**Action item**. Copy out each line of the data that includes the string "transform".

**Provided data**.

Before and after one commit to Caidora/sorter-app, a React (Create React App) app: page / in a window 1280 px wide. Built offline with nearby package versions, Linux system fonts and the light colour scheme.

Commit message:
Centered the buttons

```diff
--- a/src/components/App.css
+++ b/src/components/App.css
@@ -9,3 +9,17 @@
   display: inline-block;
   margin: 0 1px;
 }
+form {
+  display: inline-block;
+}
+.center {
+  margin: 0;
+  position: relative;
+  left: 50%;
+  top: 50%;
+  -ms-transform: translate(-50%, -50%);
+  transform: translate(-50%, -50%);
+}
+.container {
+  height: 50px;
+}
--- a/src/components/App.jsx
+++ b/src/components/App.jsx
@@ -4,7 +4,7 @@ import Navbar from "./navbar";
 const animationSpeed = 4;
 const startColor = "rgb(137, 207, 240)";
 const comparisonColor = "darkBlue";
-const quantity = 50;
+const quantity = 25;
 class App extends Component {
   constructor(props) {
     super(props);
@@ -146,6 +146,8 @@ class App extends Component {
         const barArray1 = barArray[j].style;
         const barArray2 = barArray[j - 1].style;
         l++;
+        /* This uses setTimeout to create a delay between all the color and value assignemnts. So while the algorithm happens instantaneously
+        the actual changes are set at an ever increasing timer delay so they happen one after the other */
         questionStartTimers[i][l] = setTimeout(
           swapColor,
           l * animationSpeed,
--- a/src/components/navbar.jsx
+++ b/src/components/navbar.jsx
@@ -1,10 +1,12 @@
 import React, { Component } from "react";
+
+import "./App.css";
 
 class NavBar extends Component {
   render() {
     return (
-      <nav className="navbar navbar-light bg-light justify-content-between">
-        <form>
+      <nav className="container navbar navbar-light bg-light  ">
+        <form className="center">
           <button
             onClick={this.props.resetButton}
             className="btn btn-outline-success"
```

**Reply**.
+  -ms-transform: translate(-50%, -50%);
+  transform: translate(-50%, -50%);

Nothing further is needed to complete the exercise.